EMBO Member Pierre Léopold and collaborators from the Institute of Biology Valrose at the University of Nice, France, identified the same protein using a different experimental approach. "We used a genome-wide RNA interference approach to look for Drosophila gene candidates that might be involved in coupling growth with the timing of development. Out of 11,000 genes that we tested in our genetic screen, only one was able, upon silencing, to rescue the delay in development induced by conditions that perturb tissue growth. This candidate gene corresponded to dilp8, which is exactly same gene identified by Dominguez and collaborators."

The expression of the dilp8 gene reduces tissue growth, which suggests that in addition to its role in preventing the hormonal induction of metamorphosis, dilp8 could act by slowing the growth of healthy tissues to stay synchronized with slow-growing tissue.

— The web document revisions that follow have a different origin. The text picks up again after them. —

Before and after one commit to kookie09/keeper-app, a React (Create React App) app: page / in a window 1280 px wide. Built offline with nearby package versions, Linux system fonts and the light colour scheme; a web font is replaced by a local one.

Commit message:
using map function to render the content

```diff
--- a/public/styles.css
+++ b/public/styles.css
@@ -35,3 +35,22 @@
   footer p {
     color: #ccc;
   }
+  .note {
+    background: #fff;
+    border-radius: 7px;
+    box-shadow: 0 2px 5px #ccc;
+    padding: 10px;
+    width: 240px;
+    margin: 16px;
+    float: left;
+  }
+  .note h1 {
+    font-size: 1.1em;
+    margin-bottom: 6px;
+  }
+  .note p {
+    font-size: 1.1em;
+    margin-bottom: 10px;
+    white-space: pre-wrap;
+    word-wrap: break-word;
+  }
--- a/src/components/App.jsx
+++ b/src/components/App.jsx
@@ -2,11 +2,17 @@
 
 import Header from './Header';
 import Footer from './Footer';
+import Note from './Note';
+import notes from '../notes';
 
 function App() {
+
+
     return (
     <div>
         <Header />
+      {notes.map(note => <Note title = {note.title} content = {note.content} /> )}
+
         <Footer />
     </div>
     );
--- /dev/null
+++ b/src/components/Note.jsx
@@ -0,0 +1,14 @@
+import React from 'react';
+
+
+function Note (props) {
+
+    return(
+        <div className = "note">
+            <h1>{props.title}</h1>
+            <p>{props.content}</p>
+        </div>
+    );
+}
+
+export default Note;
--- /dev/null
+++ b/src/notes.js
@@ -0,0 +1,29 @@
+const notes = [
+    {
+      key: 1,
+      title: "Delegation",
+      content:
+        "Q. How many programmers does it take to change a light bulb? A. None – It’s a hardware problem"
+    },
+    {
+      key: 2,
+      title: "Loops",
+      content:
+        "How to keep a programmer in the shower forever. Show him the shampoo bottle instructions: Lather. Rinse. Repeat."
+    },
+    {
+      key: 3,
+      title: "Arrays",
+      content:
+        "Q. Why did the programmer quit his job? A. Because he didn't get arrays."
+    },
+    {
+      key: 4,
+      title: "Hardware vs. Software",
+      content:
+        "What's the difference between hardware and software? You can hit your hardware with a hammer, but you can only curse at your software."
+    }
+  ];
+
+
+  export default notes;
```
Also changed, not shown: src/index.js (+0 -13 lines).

Until now, little information at the molecular level has been available about how organ growth is monitored and coordinated with the timing of development in insects and other complex organisms. Dilp8 appears to be part of the molecular machinery that helps tissues to grow and develop at the right pace.

Explore further: Molecular gate that could keep cancer cells locked up

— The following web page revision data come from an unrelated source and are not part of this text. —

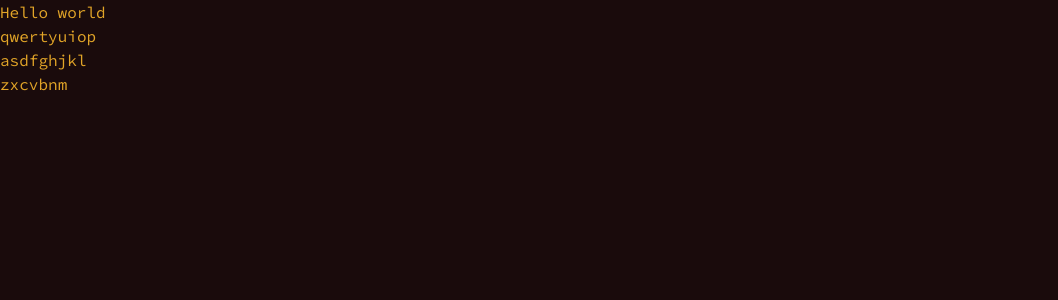
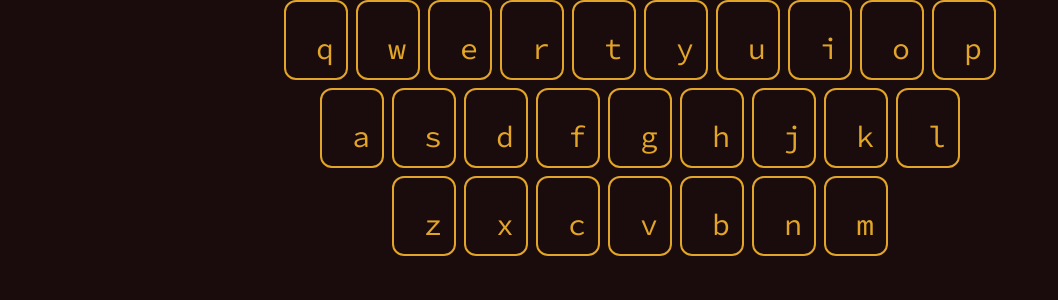
Before and after one commit to MlNl-PEKKA/enigma-bomb, a Next.js app: page / in a window 1280 px wide. Shown: the top 300 px of the page, without its empty margins (0-1058 px from the left). Built offline with nearby package versions, Linux system fonts and the light colour scheme.

Commit message:
feat: added keys layout

```diff
--- a/src/app/components/lampBoard/index.tsx
+++ b/src/app/components/lampBoard/index.tsx
@@ -1,16 +1,19 @@
-const keys: TLamp[][] = [
-  ['q', 'w', 'e', 'r', 't', 'y', 'u', 'i', 'o', 'p'],
-  ['a', 's', 'd', 'f', 'g', 'h', 'j', 'k', 'l'],
-  ['z', 'x', 'c', 'v', 'b', 'n', 'm'],
-]
+import Lamp from './lamp'
+import { TLamp, keys } from './utils'
 
-const Lamp: React.FC<{ letter: TLamp }> = ({ letter }) => {
-  return <div className="">{letter}</div>
+const LampBoard = () => {
+  return (
+    <div className="flex flex-col gap-2">
+      <LampRows row={keys[0]} />
+      <LampRows row={keys[1]} />
+      <LampRows row={keys[2]} />
+    </div>
+  )
 }
 
 const LampRows: React.FC<{ row: TLamp[] }> = ({ row }) => {
   return (
-    <div className="flex flex-row">
+    <div className="flex flex-row gap-2 justify-center">
       {row.map((letter, i) => (
         <Lamp key={i} letter={letter} />
       ))}
@@ -18,42 +21,4 @@ const LampRows: React.FC<{ row: TLamp[] }> = ({ row }) => {
   )
 }
 
-const LampBoard = () => {
-  return (
-    <div className="">
-      <LampRows row={keys[0]} />
-      <LampRows row={keys[1]} />
-      <LampRows row={keys[2]} />
-    </div>
-  )
-}
-
 export default LampBoard
-
-type TLamp =
-  | 'a'
-  | 'b'
-  | 'c'
-  | 'd'
-  | 'e'
-  | 'f'
-  | 'g'
-  | 'h'
-  | 'i'
-  | 'j'
-  | 'k'
-  | 'l'
-  | 'm'
-  | 'n'
-  | 'o'
-  | 'p'
-  | 'q'
-  | 'r'
-  | 's'
-  | 't'
-  | 'u'
-  | 'v'
-  | 'w'
-  | 'x'
-  | 'y'
-  | 'z'
--- /dev/null
+++ b/src/app/components/lampBoard/lamp.tsx
@@ -0,0 +1,21 @@
+'use client'
+import useKeyPress from '@/app/hooks/keyDetect'
+import { TLamp } from './utils'
+
+const Lamp: React.FC<{ letter: TLamp }> = ({ letter }) => {
+  const keyPress = useKeyPress(letter)
+  if (letter === 'q') console.log(keyPress)
+  return (
+    <div
+      className={`flex flex-col justify-end items-end
+      w-16 h-20 p-3 border-2 rounded-xl text-3xl
+      border-primary
+      ${keyPress ? 'text-secondary bg-primary' : 'text-primary bg-secondary'}
+`}
+    >
+      <div>{letter}</div>
+    </div>
+  )
+}
+
+export default Lamp
--- /dev/null
+++ b/src/app/components/lampBoard/utils.ts
@@ -0,0 +1,33 @@
+export const keys: TLamp[][] = [
+  ['q', 'w', 'e', 'r', 't', 'y', 'u', 'i', 'o', 'p'],
+  ['a', 's', 'd', 'f', 'g', 'h', 'j', 'k', 'l'],
+  ['z', 'x', 'c', 'v', 'b', 'n', 'm'],
+]
+
+export type TLamp =
+  | 'a'
+  | 'b'
+  | 'c'
+  | 'd'
+  | 'e'
+  | 'f'
+  | 'g'
+  | 'h'
+  | 'i'
+  | 'j'
+  | 'k'
+  | 'l'
+  | 'm'
+  | 'n'
+  | 'o'
+  | 'p'
+  | 'q'
+  | 'r'
+  | 's'
+  | 't'
+  | 'u'
+  | 'v'
+  | 'w'
+  | 'x'
+  | 'y'
+  | 'z'
--- a/src/app/globals.css
+++ b/src/app/globals.css
@@ -3,16 +3,16 @@
 @tailwind utilities;
 
 :root {
-  --foreground-rgb: 226, 165, 40;
-  --background-rgb: 26, 11, 12;
+  --primary-color: 226, 165, 40;
+  --secondary-color: 26, 11, 12;
 }
 
-@media (prefers-color-scheme: dark) {
+/* @media (prefers-color-scheme: dark) {
   :root {
-    --foreground-rgb: 226, 165, 40;
-    --background-rgb: 26, 11, 12;
+    --primary: 26, 11, 12;
+    --secondary: 226, 165, 40;
   }
-}
+} */
 
 /*
   Josh's Custom CSS Reset
@@ -28,8 +28,8 @@
 }
 body {
   line-height: 1.5;
-  color: rgb(var(--foreground-rgb));
-  background-color: rgb(var(--background-rgb));
+  color: rgb(var(--primary-color));
+  background-color: rgb(var(--secondary-color));
   -webkit-font-smoothing: antialiased;
 }
 img,
@@ -55,7 +55,7 @@ h5,
 h6 {
   overflow-wrap: break-word;
 }
-#root,
+/* #root,
 #__next {
   isolation: isolate;
-}
+} */
--- /dev/null
+++ b/src/app/hooks/keyDetect.tsx
@@ -0,0 +1,34 @@
+import { useCallback, useEffect, useState } from 'react'
+
+const useKeyPress = (key: string) => {
+  const [keyPress, setKeyPress] = useState(false)
+  const listenerUpFunction = useCallback(
+    (e: KeyboardEvent) => {
+      if (e.key.toLowerCase() === key.toLowerCase()) setKeyPress(false)
+    },
+    [key]
+  )
+  const listenerDownFunction = useCallback(
+    (e: KeyboardEvent) => {
+      if (e.key.toLowerCase() === key.toLowerCase()) setKeyPress(true)
+    },
+    [key]
+  )
+  useEffect(() => {
+    document.addEventListener('keydown', listenerDownFunction)
+    return () => {
+      document.removeEventListener('keydown', listenerDownFunction)
+    }
+  }, [listenerDownFunction])
+
+  useEffect(() => {
+    document.addEventListener('keyup', listenerUpFunction)
+    return () => {
+      document.removeEventListener('keyup', listenerUpFunction)
+    }
+  }, [listenerUpFunction])
+
+  return keyPress
+}
+
+export default useKeyPress
--- a/src/app/page.tsx
+++ b/src/app/page.tsx
@@ -2,10 +2,9 @@ import LampBoard from './components/lampBoard'
 
 const Home = () => {
   return (
-    <div className="">
-      <div>Hello world </div>
+    <main>
       <LampBoard />
-    </div>
+    </main>
   )
 }
 
--- a/tailwind.config.ts
+++ b/tailwind.config.ts
@@ -8,10 +8,9 @@ const config: Config = {
   ],
   theme: {
     extend: {
-      backgroundImage: {
-        'gradient-radial': 'radial-gradient(var(--tw-gradient-stops))',
-        'gradient-conic':
-          'conic-gradient(from 180deg at 50% 50%, var(--tw-gradient-stops))',
+      colors: {
+        primary: 'rgb(var(--primary-color))',
+        secondary: 'rgb(var(--secondary-color))',
       },
     },
   },
```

More information: Science 4 May 2012: Vol. 336 no. 6081 pp. 579-582. doi: 10.1126/science.1216735

Science 4 May 2012: Vol. 336 no. 6081 pp. 582-585 doi: 10.1126/science.1216689

Related Stories

Regulatory process for organ scaling discovered

Oct 25, 2011

A new study has shed light on the process by which fruit flies develop with their body proportions remaining constant. The study, conducted by the research group of Professor Markus Affolter at the Biozentrum of the University ...

The brain grows while the body starves

Aug 04, 2011

When developing babies are growth restricted in the womb, they are typically born with heads that are large relative to their bodies. The growing brain is protected at the expense of other, less critical organs. Now, researchers ...

p53 determines organ size

Dec 15, 2010

In studies conducted on the fruit fly, researchers at IRB Barcelona (Spain) headed by ICREA Professor Marco Milan have revealed that organs have the molecular mechanisms to control their proportions. In this process the protein ...

Recommended for you

Molecular gate that could keep cancer cells locked up

Jul 31, 2014

In a study published today in Genes & Development, Dr Christian Speck from the MRC Clinical Sciences Centre's DNA Replication group, in collaboration with Brookhaven National Laboratory (BNL), New York, ...

The 'memory' of starvation is in your genes

Jul 31, 2014

During the winter of 1944, the Nazis blocked food supplies to the western Netherlands, creating a period of widespread famine and devastation. The impact of starvation on expectant mothers produced one of the first known ...

Sugar mimics guide stem cells toward neural fate

Jul 30, 2014

Embryonic stem cells can develop into a multitude of cells types. Researchers would like to understand how to channel that development into the specific types of mature cells that make up the organs and other structures of ...

User comments : 0